* **EXERCISE**: Your task is to tally the lines of the listing containing the word "beta" and report the figure alone.

* **DATA FOR THE TASK**:
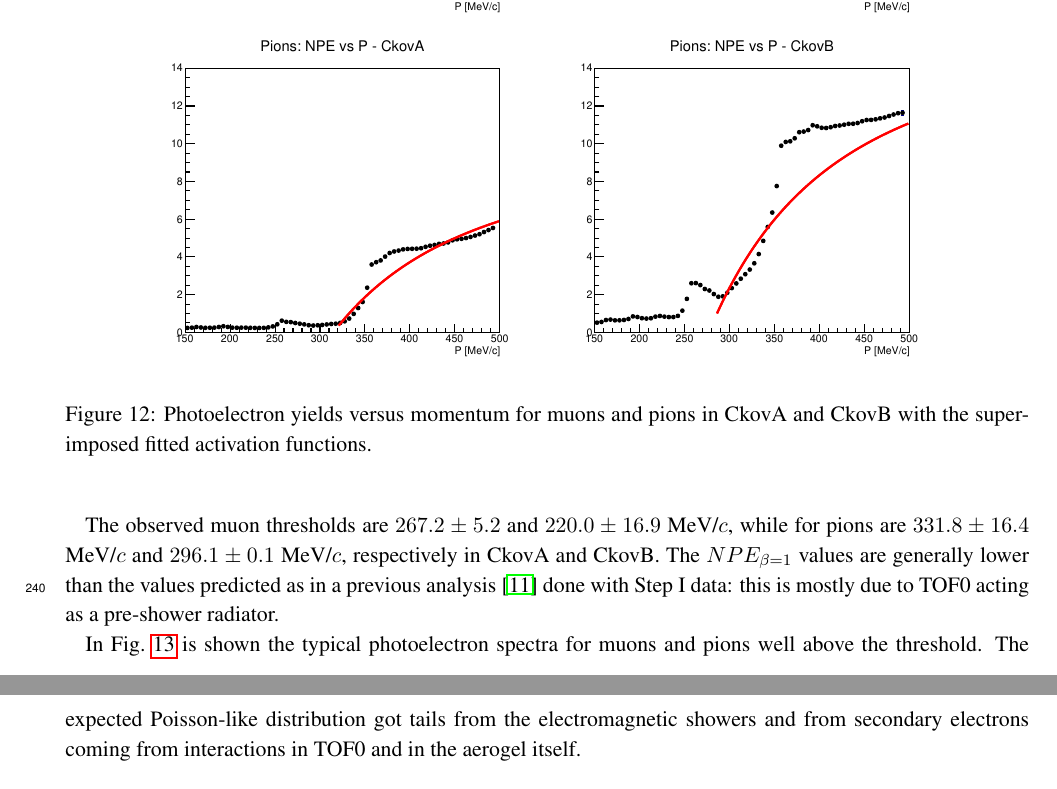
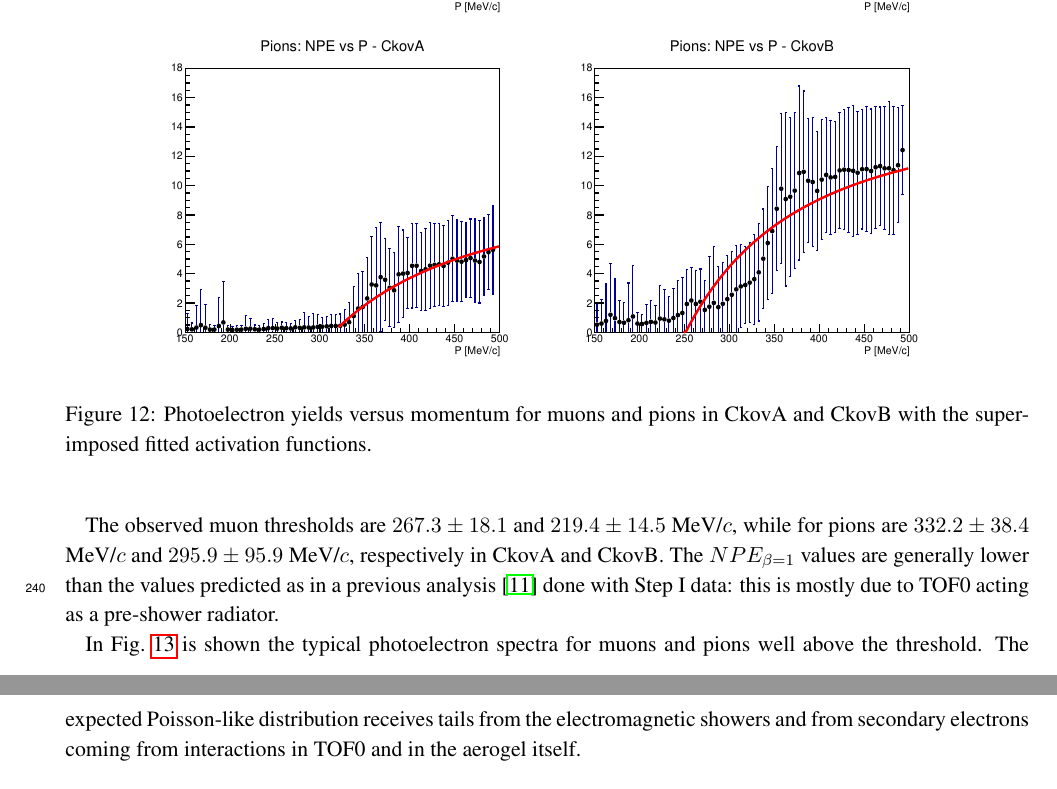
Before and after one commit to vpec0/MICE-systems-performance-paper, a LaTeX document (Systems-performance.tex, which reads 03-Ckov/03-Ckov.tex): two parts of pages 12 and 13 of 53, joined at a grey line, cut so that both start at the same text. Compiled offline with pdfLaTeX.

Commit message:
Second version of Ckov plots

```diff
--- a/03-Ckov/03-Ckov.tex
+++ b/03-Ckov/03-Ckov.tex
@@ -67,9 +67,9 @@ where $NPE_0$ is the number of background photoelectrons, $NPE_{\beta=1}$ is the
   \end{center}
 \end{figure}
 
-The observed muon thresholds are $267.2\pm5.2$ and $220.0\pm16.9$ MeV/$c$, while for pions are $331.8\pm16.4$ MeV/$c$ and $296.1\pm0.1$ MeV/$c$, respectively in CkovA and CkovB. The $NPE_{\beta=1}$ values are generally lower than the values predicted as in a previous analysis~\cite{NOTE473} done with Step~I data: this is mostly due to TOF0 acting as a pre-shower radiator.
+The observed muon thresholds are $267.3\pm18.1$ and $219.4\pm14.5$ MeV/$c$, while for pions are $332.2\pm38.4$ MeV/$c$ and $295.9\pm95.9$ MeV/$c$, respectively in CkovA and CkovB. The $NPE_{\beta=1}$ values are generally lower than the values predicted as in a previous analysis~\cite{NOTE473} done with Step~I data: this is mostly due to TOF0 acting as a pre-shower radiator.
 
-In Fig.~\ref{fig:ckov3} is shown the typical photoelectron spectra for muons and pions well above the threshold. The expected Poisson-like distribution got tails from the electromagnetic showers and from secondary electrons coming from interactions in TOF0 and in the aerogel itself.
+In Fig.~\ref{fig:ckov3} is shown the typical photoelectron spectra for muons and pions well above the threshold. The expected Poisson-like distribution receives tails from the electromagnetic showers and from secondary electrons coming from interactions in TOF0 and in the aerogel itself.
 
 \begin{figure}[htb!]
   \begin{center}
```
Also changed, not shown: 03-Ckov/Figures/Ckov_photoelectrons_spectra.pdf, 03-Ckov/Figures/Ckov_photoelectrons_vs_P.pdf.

* **SOLUTION BELOW**: 3